Polanyi goes to America

Mike Konczal, 2021. Freedom from The Market: America’s Fight To Liberate Itself From The Grip Of The Invisible Hand. 1st ed. New York: The New Press.

Upon finishing Freedom from the Market, I was left with an unsettling impression. Rarely had I read a book were a thinker (Karl Polanyi) is so omnipresent and yet so rarely mentioned (only twice throughout the whole book). But the result is rather fascinating. Freedom from the Market is a short, sharp and incisive book in which Mike Konczal brilliantly makes the case for a radically new way to think about freedom and economic opportunities.


In many ways, Freedom from the Market is the antithesis of Capitalism and Freedom, a book widely regarded as the New Testament of free-market conservatives. Therein, Nobel laureate Milton Friedman notably argues that political freedom and the market form of freedom are intrinsically related. The ‘impersonal market’, Friedman claims, protects people from discriminations based ‘on their views or their colour’ since only productivity matters in its eyes. This assertion, Konczal retorts, could not be more removed from the reality of how the market for healthcare, education, childcare or land operates in reality. He reminds us that, as Capitalism and Freedom was going to press in 1962, market-based healthcare was busy perpetuating the long tradition of racial segregation in hospitals. Konczal is at his best in this seventh chapter of the book (Free Health) in which he perfectly demonstrates why the organization of a basic aspect of life – healthcare – around the principles of the market is, if anything, a source of discrimination and coercion rather than the promised freedom and prosperity.


True freedom, he writes, ‘requires checks and hard boundaries on the ways markets exist in our society and in our lives’ (pp. 4), a vision that clearly echoes the Polanyian notion of ‘embeddedness’. But the task is daunting. Konczal brilliantly explains how the negative definition of freedom that underpins the market has become deeply engrained in our conception of society. Freeing our lives from the market, Polanyi predicted, ‘may require no less than a reform of our consciousness’. He could not be more right. The need for a new, progressive definition of freedom outside of the market has therefore never been so acute. ‘These developments and debates aren’t just welcome, they are necessary’, Konczal warns in the conclusion, ‘as new, reactionary, far-right forces are also fighting on the same terrain’ (pp. 185). He thus issues a welcome reminder that the end of the market utopia is no promise of better days, something that Polanyi knew all too well. 

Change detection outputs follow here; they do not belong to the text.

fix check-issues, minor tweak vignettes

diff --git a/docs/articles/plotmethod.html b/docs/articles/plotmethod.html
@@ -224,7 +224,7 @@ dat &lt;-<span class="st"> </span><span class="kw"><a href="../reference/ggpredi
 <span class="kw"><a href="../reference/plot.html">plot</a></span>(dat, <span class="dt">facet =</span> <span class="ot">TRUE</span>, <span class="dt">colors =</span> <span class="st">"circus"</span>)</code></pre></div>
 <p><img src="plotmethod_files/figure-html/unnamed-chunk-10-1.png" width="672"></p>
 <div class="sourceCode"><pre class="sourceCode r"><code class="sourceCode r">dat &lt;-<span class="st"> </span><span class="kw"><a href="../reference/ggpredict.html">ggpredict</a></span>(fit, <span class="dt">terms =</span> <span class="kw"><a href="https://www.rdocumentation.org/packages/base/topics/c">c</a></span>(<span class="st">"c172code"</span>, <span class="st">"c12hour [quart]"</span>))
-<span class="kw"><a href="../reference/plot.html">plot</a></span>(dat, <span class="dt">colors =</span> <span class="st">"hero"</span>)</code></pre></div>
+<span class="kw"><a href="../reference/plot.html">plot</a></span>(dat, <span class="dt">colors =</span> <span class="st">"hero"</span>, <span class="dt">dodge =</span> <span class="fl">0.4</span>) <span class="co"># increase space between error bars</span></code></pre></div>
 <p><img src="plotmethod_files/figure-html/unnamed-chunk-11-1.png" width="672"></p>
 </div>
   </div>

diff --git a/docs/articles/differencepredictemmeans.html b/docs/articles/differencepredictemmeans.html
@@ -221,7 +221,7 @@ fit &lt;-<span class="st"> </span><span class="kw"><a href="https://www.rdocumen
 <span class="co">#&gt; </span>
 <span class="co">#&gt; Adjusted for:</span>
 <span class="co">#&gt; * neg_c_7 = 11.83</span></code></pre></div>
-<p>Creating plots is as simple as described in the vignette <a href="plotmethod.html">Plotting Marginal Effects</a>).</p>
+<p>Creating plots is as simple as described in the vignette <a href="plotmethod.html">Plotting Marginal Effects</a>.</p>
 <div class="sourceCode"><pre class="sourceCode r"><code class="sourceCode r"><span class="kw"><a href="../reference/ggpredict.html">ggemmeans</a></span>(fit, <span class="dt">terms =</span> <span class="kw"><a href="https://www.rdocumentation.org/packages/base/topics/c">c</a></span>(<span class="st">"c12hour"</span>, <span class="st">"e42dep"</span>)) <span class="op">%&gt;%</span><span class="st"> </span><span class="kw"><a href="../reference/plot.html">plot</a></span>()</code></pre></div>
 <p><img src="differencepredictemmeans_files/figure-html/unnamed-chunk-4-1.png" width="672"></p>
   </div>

But Freedom from the Market also offers reasons to be hopeful. It chronicles the stories of men and women like Frances Perkins, I. M. Rubinow or John Hollman who dedicated their lives to creating new forms of freedom. It is, at times, easy to get lost in this gallery of portrait and lose track of the main argument of the book (especially as a non-American). One might even wonder why Konczal spends so much time discussing the details of land reform programs that might appear trivial in 2021. But once you reach the conclusion, the book takes on its full significance. 

The main strength of this book lies in the link it draws between history and contemporary political-economic issues. Ancient History, Polanyi once argued, ‘may prove to be one of the most urgently needed toolboxes for the conceptual mastery of the problems of everyday life’. Freedom from the Market provides just that. Konczal shows that there is no need to look back as far as Ancient Greece or Babylonia to find sources of inspiration in the fight against the commodification of everyday life. Thereby, he also offers a strong rebuttal of economic determinism, of the pervasive idea that the American society has always been organized around the principle of free-markets and that it will therefore always be like that. The history is not ancient, but the argument is no less powerful.


Before concluding this review, I want to come back on what Mike Konczal recently said about his book in a (very interesting) interview with Dissent (you can read the full interview here):


‘Polanyi and the debates around him are a huge part of this book. His arguments about how markets are created are becoming more influential, not just in the academy but also in policy circles. But one thing I definitely noticed, being up close to these debates, is that it’s not clear what the next step is. You can break through this ideological wall, but then you’re stuck in this ideological pocket of air on the other side. Okay, so the market’s constructed. Now what? Polanyi and his idea of embeddedness are not great guides to getting out of that problem.’


Whilst I could not agree more with most of the argument, I think the last sentence does not really do justice to the normative aspect of Polanyi’s work. It is true that reading Polanyi is sometimes frustrating because he does not offer a technical fix to all the problems he identifies (he himself grappled with the normative aspect of his work). But the big normative ideals with which Freedom from the Market is impregnated - decommodifying and democratizing the economy - clearly stem from Polanyi. And that is part of the reason why it is a great book. Freedom from the Market makes Polanyian ideas accessible to anyone. It does not deal in grand theory or academic jargon but still provides invaluable insight into the issues of economic and political freedom and how the two relate to each other.

A book I can only recommend.